THE DATA section start

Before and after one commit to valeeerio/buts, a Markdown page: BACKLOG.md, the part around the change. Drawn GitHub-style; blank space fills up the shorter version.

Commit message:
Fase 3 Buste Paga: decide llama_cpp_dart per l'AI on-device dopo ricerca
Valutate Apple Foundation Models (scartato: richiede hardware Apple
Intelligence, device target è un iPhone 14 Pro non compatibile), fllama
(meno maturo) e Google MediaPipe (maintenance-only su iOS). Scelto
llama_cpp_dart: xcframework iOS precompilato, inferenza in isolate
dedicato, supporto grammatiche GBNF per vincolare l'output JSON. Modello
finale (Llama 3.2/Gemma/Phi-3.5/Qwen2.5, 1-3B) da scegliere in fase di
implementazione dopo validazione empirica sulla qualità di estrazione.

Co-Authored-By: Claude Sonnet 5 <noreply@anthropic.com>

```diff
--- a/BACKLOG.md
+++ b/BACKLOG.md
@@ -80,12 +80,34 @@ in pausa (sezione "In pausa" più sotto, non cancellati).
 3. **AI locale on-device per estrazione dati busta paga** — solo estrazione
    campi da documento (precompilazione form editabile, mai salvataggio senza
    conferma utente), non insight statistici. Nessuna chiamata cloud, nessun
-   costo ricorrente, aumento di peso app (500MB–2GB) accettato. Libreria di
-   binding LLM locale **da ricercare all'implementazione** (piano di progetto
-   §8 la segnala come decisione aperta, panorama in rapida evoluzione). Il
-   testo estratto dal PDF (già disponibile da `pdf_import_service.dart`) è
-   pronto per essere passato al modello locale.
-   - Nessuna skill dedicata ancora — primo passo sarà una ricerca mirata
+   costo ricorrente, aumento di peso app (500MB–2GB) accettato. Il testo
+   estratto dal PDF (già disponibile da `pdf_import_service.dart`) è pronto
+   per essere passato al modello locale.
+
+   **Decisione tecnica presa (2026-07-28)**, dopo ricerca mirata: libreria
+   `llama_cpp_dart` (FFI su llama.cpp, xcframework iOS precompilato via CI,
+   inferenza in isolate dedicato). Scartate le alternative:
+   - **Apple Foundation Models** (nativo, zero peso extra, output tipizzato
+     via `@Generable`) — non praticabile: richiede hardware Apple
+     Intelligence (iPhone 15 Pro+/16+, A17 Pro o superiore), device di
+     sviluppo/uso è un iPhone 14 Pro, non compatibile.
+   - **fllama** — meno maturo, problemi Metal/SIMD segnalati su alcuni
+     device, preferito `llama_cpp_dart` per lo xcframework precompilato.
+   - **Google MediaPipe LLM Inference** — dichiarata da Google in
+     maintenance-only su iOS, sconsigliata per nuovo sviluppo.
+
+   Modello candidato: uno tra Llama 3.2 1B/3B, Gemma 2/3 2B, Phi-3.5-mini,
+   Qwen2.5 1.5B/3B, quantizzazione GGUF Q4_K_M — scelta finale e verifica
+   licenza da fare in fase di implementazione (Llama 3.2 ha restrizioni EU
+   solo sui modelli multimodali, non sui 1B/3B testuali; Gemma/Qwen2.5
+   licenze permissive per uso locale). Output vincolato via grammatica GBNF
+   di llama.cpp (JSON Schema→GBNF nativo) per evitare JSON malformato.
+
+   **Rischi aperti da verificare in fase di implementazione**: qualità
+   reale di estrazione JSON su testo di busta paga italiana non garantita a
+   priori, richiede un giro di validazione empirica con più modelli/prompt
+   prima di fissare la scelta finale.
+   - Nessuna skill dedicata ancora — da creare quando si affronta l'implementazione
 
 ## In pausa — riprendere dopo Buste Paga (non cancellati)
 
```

THE DATA section end
THE DATA section start

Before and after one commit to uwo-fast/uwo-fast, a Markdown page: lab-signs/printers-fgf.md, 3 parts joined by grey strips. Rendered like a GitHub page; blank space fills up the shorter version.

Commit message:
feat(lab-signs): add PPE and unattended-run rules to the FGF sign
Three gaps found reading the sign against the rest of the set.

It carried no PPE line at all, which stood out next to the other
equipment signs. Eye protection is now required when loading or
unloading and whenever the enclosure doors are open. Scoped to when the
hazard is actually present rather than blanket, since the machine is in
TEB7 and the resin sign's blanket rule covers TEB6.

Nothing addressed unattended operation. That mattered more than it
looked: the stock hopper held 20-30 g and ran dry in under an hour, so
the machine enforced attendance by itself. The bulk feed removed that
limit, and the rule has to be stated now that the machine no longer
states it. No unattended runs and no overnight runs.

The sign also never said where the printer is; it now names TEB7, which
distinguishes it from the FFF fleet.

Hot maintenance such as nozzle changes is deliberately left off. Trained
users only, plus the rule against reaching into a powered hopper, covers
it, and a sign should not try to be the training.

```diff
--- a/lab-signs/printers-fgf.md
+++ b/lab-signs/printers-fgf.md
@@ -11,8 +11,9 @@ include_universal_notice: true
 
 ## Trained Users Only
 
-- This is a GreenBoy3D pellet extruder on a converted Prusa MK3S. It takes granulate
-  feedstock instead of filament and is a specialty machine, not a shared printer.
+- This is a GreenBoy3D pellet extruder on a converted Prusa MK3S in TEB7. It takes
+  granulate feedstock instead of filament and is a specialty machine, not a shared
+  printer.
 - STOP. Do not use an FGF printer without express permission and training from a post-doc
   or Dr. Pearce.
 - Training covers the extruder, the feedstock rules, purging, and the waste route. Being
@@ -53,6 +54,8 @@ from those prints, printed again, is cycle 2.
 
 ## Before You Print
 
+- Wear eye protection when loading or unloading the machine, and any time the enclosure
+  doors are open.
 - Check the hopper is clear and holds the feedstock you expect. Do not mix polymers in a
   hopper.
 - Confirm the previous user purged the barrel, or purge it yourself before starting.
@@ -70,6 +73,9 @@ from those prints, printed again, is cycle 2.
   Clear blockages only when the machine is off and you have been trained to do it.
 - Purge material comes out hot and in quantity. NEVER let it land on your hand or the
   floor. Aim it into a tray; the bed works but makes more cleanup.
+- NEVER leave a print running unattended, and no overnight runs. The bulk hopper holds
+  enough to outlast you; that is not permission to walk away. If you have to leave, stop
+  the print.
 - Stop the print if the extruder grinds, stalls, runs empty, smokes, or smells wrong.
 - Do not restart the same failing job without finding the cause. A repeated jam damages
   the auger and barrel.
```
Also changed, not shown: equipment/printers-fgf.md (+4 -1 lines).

THE DATA section end

THE TASK -
Find "accettato" in the preceding records. Copy each line that holds it.

TASK SOLUTION -
-   costo ricorrente, aumento di peso app (500MB–2GB) accettato. Libreria di
+   costo ricorrente, aumento di peso app (500MB–2GB) accettato. Il testo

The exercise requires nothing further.